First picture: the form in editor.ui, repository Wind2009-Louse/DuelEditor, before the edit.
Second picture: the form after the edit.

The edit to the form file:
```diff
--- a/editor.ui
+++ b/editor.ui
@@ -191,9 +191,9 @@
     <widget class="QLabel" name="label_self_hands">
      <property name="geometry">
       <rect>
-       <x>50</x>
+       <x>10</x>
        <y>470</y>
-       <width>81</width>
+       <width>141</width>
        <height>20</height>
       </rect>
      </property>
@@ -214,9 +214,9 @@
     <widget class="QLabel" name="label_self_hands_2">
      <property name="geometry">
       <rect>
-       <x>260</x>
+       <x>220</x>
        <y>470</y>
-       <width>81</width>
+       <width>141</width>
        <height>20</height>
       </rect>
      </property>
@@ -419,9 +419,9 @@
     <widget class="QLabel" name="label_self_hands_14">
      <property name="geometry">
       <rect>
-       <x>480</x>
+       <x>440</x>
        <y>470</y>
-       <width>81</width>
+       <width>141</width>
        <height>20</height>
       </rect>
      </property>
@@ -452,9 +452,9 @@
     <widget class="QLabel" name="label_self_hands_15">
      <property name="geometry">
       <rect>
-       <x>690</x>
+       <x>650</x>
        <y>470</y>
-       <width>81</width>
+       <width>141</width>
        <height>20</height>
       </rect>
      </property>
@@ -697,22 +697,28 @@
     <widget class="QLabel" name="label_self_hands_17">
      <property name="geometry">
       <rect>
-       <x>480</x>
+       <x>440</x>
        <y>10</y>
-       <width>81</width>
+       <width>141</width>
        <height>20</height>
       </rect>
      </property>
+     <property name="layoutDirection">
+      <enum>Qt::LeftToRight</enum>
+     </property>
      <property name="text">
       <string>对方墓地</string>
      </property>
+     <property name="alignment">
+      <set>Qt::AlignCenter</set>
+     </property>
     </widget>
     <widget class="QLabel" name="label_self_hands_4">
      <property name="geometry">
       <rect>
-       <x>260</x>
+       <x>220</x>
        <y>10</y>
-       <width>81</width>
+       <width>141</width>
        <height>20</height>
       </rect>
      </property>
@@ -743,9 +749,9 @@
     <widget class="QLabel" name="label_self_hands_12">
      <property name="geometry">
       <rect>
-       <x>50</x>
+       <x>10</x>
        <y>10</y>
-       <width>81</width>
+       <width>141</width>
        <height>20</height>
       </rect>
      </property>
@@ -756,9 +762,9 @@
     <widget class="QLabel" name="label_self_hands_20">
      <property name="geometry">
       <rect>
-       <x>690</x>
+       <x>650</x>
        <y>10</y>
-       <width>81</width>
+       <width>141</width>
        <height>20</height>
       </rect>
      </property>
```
○ ○ ○ ○
● TASK STATEMENT
Your answer should be the data above, retyped exactly.

● WRITTEN ANSWER
First picture: the form in editor.ui, repository Wind2009-Louse/DuelEditor, before the edit.
Second picture: the form after the edit.

The edit to the form file:
```diff
--- a/editor.ui
+++ b/editor.ui
@@ -191,9 +191,9 @@
     <widget class="QLabel" name="label_self_hands">
      <property name="geometry">
       <rect>
-       <x>50</x>
+       <x>10</x>
        <y>470</y>
-       <width>81</width>
+       <width>141</width>
        <height>20</height>
       </rect>
      </property>
@@ -214,9 +214,9 @@
     <widget class="QLabel" name="label_self_hands_2">
      <property name="geometry">
       <rect>
-       <x>260</x>
+       <x>220</x>
        <y>470</y>
-       <width>81</width>
+       <width>141</width>
        <height>20</height>
       </rect>
      </property>
@@ -419,9 +419,9 @@
     <widget class="QLabel" name="label_self_hands_14">
      <property name="geometry">
       <rect>
-       <x>480</x>
+       <x>440</x>
        <y>470</y>
-       <width>81</width>
+       <width>141</width>
        <height>20</height>
       </rect>
      </property>
@@ -452,9 +452,9 @@
     <widget class="QLabel" name="label_self_hands_15">
      <property name="geometry">
       <rect>
-       <x>690</x>
+       <x>650</x>
        <y>470</y>
-       <width>81</width>
+       <width>141</width>
        <height>20</height>
       </rect>
      </property>
@@ -697,22 +697,28 @@
     <widget class="QLabel" name="label_self_hands_17">
      <property name="geometry">
       <rect>
-       <x>480</x>
+       <x>440</x>
        <y>10</y>
-       <width>81</width>
+       <width>141</width>
        <height>20</height>
       </rect>
      </property>
+     <property name="layoutDirection">
+      <enum>Qt::LeftToRight</enum>
+     </property>
      <property name="text">
       <string>对方墓地</string>
      </property>
+     <property name="alignment">
+      <set>Qt::AlignCenter</set>
+     </property>
     </widget>
     <widget class="QLabel" name="label_self_hands_4">
      <property name="geometry">
       <rect>
-       <x>260</x>
+       <x>220</x>
        <y>10</y>
-       <width>81</width>
+       <width>141</width>
        <height>20</height>
       </rect>
      </property>
@@ -743,9 +749,9 @@
     <widget class="QLabel" name="label_self_hands_12">
      <property name="geometry">
       <rect>
-       <x>50</x>
+       <x>10</x>
        <y>10</y>
-       <width>81</width>
+       <width>141</width>
        <height>20</height>
       </rect>
      </property>
@@ -756,9 +762,9 @@
     <widget class="QLabel" name="label_self_hands_20">
      <property name="geometry">
       <rect>
-       <x>690</x>
+       <x>650</x>
        <y>10</y>
-       <width>81</width>
+       <width>141</width>
        <height>20</height>
       </rect>
      </property>
```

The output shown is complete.